→ **Action item**:
The answer must consist of every line from the data that holds the string "analysis".

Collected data
#####

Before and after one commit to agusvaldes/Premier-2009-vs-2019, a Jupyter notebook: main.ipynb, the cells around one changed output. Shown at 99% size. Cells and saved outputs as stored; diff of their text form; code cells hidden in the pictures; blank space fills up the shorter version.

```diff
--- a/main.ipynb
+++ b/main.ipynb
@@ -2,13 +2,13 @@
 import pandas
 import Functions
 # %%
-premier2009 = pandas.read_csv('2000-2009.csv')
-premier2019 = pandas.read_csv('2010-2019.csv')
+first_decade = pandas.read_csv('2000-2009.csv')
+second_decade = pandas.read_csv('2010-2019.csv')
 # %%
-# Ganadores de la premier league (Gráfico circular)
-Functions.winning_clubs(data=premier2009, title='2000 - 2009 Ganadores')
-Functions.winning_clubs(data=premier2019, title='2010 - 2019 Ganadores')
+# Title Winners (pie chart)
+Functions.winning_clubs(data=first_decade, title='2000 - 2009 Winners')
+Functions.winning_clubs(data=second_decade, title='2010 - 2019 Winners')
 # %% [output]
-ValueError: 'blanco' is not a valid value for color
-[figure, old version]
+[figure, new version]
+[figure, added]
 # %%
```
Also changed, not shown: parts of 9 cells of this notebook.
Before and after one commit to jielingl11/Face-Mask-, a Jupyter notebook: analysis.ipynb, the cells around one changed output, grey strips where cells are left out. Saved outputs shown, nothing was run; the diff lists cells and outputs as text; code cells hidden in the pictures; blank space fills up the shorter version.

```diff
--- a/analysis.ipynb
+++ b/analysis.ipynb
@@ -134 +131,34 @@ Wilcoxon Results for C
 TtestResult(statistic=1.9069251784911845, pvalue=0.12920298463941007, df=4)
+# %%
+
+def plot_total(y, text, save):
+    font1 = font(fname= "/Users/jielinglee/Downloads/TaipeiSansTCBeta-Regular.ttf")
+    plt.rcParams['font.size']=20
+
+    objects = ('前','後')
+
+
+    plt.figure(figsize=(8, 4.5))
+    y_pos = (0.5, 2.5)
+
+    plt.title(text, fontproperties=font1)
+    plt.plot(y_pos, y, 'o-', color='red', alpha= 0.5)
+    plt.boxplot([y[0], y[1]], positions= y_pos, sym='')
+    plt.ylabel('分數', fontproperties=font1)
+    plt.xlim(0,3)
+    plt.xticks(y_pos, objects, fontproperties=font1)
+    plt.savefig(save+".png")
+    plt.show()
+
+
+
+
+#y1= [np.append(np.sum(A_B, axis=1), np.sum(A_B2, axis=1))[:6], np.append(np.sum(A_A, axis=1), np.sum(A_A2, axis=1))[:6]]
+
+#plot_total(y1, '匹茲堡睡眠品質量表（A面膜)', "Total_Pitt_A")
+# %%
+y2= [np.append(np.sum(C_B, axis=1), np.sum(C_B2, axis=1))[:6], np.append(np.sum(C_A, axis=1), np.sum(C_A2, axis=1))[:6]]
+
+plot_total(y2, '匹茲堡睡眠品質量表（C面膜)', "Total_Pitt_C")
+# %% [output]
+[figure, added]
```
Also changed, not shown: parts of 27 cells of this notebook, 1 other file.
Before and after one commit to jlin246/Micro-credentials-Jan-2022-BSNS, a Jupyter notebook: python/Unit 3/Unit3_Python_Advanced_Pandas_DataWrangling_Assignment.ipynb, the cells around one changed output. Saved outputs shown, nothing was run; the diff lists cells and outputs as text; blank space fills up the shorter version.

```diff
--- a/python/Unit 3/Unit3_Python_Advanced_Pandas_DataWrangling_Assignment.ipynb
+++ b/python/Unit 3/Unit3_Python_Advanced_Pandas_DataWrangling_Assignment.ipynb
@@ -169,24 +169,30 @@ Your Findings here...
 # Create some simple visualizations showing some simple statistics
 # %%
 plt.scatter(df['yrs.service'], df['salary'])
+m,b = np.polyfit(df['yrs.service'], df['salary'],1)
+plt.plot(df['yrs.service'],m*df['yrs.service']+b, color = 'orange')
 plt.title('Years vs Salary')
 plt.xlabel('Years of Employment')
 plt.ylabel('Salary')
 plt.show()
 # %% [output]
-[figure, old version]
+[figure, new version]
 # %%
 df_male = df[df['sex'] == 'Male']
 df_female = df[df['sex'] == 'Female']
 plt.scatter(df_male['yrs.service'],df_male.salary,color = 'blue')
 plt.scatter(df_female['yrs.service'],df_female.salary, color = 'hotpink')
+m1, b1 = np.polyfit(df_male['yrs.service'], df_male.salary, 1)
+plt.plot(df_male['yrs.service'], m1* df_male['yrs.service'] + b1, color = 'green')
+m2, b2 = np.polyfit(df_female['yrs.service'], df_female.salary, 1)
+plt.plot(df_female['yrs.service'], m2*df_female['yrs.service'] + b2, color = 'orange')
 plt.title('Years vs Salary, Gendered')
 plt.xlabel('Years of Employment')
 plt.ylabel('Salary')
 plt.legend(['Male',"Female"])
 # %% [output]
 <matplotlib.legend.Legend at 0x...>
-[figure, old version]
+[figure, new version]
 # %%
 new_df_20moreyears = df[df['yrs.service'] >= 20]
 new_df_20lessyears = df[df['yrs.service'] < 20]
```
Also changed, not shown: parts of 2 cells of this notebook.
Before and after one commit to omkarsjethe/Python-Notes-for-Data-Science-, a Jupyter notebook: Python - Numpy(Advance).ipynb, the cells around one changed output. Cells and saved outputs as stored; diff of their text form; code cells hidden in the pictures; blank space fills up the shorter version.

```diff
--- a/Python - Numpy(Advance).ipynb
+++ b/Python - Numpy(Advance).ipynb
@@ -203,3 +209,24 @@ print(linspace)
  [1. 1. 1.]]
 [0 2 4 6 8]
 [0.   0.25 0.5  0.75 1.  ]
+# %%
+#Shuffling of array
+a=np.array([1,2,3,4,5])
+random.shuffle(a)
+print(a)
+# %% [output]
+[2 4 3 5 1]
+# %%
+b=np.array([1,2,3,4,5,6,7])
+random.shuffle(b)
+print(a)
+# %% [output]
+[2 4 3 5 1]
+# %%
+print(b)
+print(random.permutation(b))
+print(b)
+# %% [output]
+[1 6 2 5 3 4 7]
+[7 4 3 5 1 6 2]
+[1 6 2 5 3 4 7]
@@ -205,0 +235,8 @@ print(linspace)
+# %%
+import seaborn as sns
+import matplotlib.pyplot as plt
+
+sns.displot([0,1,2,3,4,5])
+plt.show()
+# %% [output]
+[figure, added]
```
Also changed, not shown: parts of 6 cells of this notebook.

#####

→ **Exercise output**:
Before and after one commit to jielingl11/Face-Mask-, a Jupyter notebook: analysis.ipynb, the cells around one changed output, grey strips where cells are left out. Saved outputs shown, nothing was run; the diff lists cells and outputs as text; code cells hidden in the pictures; blank space fills up the shorter version.
--- a/analysis.ipynb
+++ b/analysis.ipynb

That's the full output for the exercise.